As much as the recent military intervention in Yemen is about staking out territory and also securing Saudi Arabia’s southern borders, in actual fact this campaign is also about stamping out the seeds of any political project that is based on popular participation and could lead to a democratic government. It is about keeping Yemen, a country with the same population as Saudi Arabia, weak. The biggest fear that most of the rulers of the various kingdoms, sultanates, republics and dictatorships in the Middle East have is that popular movements could challenge their political hegemony.

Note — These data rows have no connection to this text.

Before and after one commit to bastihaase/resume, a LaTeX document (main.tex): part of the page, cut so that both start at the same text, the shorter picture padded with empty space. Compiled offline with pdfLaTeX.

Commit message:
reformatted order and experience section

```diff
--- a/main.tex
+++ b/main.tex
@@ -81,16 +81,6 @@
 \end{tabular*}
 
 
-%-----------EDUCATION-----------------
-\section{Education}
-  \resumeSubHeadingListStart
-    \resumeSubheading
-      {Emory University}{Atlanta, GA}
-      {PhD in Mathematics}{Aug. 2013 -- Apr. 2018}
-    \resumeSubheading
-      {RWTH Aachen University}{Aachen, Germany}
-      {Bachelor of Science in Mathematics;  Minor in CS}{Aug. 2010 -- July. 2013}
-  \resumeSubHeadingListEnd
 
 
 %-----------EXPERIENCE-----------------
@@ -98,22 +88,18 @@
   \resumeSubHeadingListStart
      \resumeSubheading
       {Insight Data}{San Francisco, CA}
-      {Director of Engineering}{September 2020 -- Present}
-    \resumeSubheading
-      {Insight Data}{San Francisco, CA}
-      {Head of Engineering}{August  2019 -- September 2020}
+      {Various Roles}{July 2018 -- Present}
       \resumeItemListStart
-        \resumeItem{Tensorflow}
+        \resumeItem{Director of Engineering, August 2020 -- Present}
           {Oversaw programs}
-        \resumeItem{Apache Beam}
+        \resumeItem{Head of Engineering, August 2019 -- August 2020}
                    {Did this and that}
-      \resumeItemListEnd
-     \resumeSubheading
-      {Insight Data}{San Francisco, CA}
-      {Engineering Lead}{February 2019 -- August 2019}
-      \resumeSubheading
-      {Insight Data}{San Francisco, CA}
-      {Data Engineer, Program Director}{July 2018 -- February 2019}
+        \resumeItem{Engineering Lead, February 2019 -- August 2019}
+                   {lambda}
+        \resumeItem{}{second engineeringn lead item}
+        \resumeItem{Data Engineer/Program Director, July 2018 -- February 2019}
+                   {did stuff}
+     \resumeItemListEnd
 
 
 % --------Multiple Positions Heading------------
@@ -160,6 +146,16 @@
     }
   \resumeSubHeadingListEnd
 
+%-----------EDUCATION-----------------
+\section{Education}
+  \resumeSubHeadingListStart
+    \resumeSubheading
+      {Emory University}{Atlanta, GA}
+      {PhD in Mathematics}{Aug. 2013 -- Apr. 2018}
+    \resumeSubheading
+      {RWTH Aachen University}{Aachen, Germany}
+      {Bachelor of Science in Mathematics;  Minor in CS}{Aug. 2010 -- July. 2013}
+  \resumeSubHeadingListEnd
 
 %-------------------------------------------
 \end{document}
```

This was evident in the way in which various Arab governments literally paid off their populations when the winds of the ‘Arab-Spring’ seemed to become too threatening. When people couldn’t be bought, dissent was brutally stamped out and in this America and Europe are complicit whereby they demanded adherence to liberal values from everyone except their allies. This war is not about sectarianism but it is about making sure that no country in the Middle East is able to challenge the writ of rulers who often inherited their authority from departing colonial powers. This is supported by the fact that the Saudis did not always see the Zaidis as enemies and indeed supported Zaidi royalists in the 1960s against the possible rise of an Egypt supported Marxist republic in Yemen.
The friend who sent me the Facebook message told me, on the first afternoon that we met, that he was looking forward to the day when he could stand at the gates of hell and welcome all the presidents and kings who had not only made his country but the region their personal fiefdoms. I had travelled around Yemen in his father’s land cruiser some years ago and saw one of the most arrestingly beautiful countries with some of the most interesting, warm and open people I had encountered in the region: a Zaidi scholar in Manakha who bemoaned Saudi influence in the country, a cheerful Wahabi in Mukallah who heartily defended his beliefs but condemned Shi’a-Sunni sectarianism in the region (an exception perhaps), a taxi-driver in Sana’a who had studied French literature at university and was reading Gulliver’s Travels he picked me up at the airport and asked if I knew the Bollywood actor Shahrukh Khan, a Sufi in Tarim who took me to see centuries old manuscripts and a factory line-worker for Kraft in Shibam who not only stopped to give me a ride but also then insisted on taking me home for lunch. Wars ruin societies and reduce them to a collection of individuals who become desperate to survive. They destroy centuries of culture and civilisation. In a region that is already beset with conflict, how can the world remain silent about Yemen?